The “sisters” and “brothers” at Deer Park are the most gentle, nonaggressive humans I’ve ever met. The five precepts of Buddhism guide them to be compassionate, to communicate with “deep listening and loving speech,” and to seek out suffering in order to help transform it into compassion and happiness. Spending a week with them is like traveling to a land before civilization, or a fairy-tale future, where humans are not only decent but deeply kind to each other. It’s hard to believe people can behave like this, until you live with these brown-robed folks and find yourself doing good deeds for strangers without a moment’s thought.

In tandem with compassion, the monks and nuns diligently practice mindfulness – awareness of what is happening here and now. In every moment (as every moment is the only moment), they use the techniques of mindful breathing, mindful walking, mindful dishwashing, tooth-brushing, etc., to cultivate presence and appreciation in life as it is. This practice was taught by the Buddha more than 2,000 years ago, and has been reinvigorated by Thich Nhat Hanh and many other teachers in modern times, as an antidote to suffering. The Buddha taught that suffering comes from either ignorance, desire, or aversion – in other words, from wrong perceptions and the desire for life to be different than it is. We torture ourselves constantly by regretting or romanticizing the past, or scheming or fearing the future. Past and future are illusions. All we have is this moment. Training our minds and bodies to be awake in this moment can lead to real happiness – the kind of happiness that isn’t based on chasing pleasure or avoiding pain, but is grounded in appreciating life just as it is. This kind of happiness makes every cell of your body smile. This must be why all the monks and nuns at Deer Park have radiant, contagious smiles.

Deer Park Monastery and the shining roof of the Ocean of Peace Meditation Hall

Deer Park Monastery and the shining roof of the Ocean of Peace Meditation Hall

Haiku

I recently spent about 2 weeks at Deer Park Monastery. This beautiful, peaceful place is the home of monks and nuns who belong to the Order of Interbeing (founded by Vietnamese Zen teacher Thich Nhat Hanh) and who practice mindfulness and compassion in daily life. Below are some haiku I wrote while I was there.

*

thoughts rise, then

sink into ocean

of silence

*

morning bird

echoed by chirping

smoke alarm

*

no chasing

in the here and now

I am home

*

turtle climbs

onto lotus leaf

they both sink

*

for Buddha

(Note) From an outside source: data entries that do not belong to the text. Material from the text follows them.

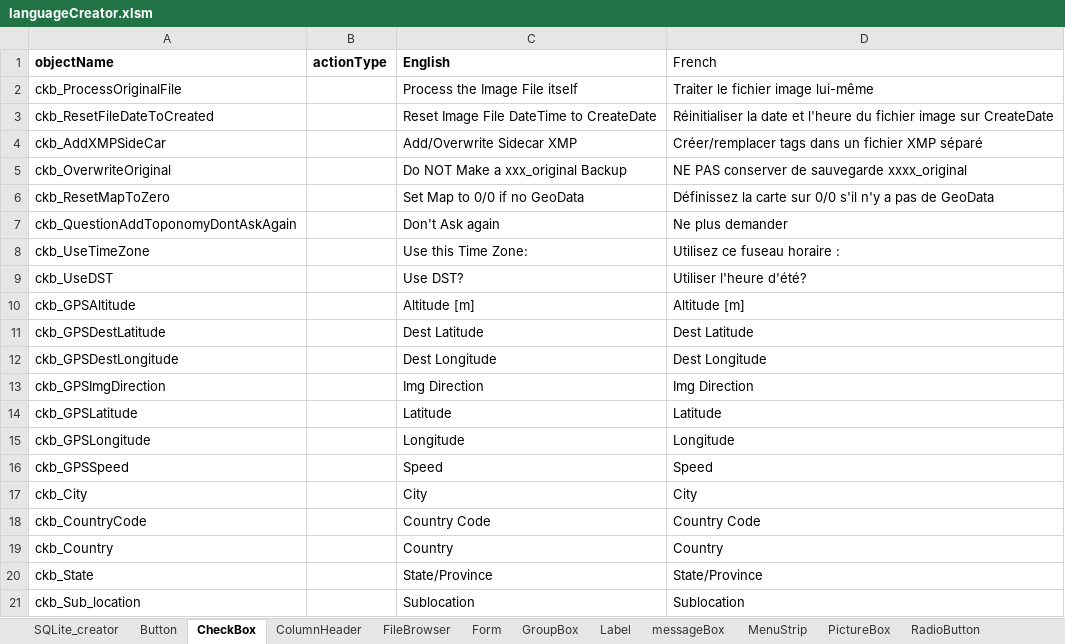
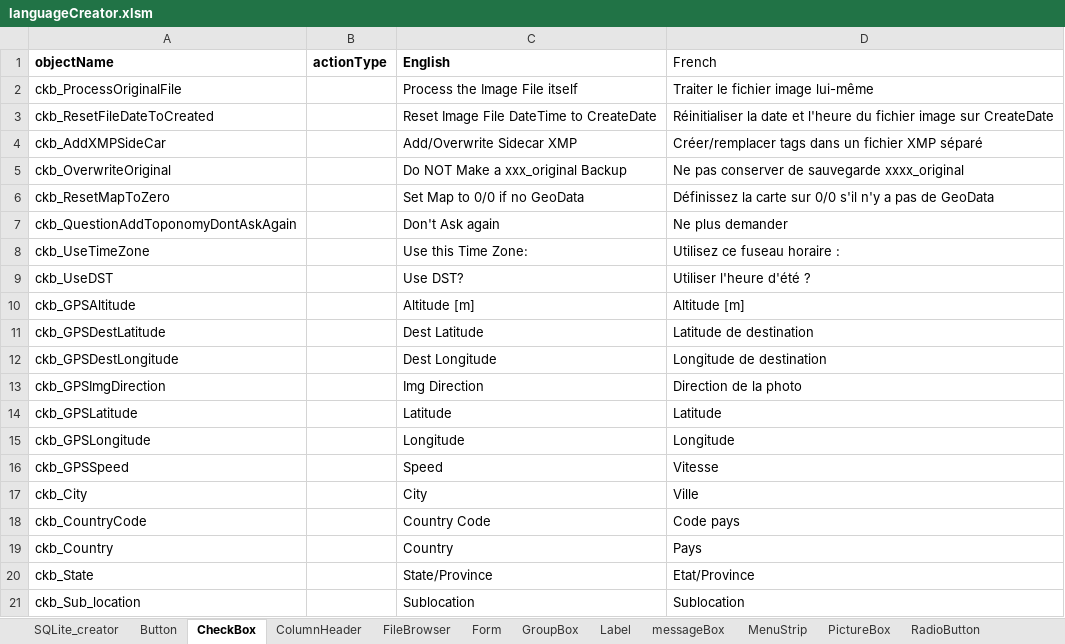
Before and after one commit to nemethviktor/GeoTagNinja, an Excel workbook: extraFiles/languageCreator.xlsm, sheet CheckBox, drawn as a sheet; values as stored, in another font and other column widths than the file's, no borders; the diff names each change by its address in the sheet, - before the commit and + after, or states it on an @@ line.

Commit message:
Fix/Enhance (copy-)paste. Fix previews in Edit Form. Update ReSharper Update French Translations

```diff
--- a/extraFiles/languageCreator.xlsm (sheet CheckBox)
+++ b/extraFiles/languageCreator.xlsm (sheet CheckBox)
-D5 (French): NE PAS conserver de sauvegarde xxxx_original
+D5 (French): Ne pas conserver de sauvegarde xxxx_original
-D9 (French): Utiliser l'heure d'été?
+D9 (French): Utiliser l'heure d'été ?
-D11 (French): Dest Latitude
+D11 (French): Latitude de destination
-D12 (French): Dest Longitude
+D12 (French): Longitude de destination
-D13 (French): Img Direction
+D13 (French): Direction de la photo
-D16 (French): Speed
+D16 (French): Vitesse
-D17 (French): City
+D17 (French): Ville
-D18 (French): Country Code
+D18 (French): Code pays
-D19 (French): Country
+D19 (French): Pays
-D20 (French): State/Province
+D20 (French): Etat/Province
```
Also changed, not shown: sheet ColumnHeader, sheet Label, sheet MenuStrip, sheet ToolStrip, sheet PictureBox, sheet ToolStripMenuItem, 5 more sheets, 13 other files.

dying was just a

change of clothes

*

I listen

so you can fully

speak your heart

*

we look like pilgrims

climbing toward Buddha’s likeness

but we are Buddhas

*

fly hovers

around my nostril –

don’t inhale!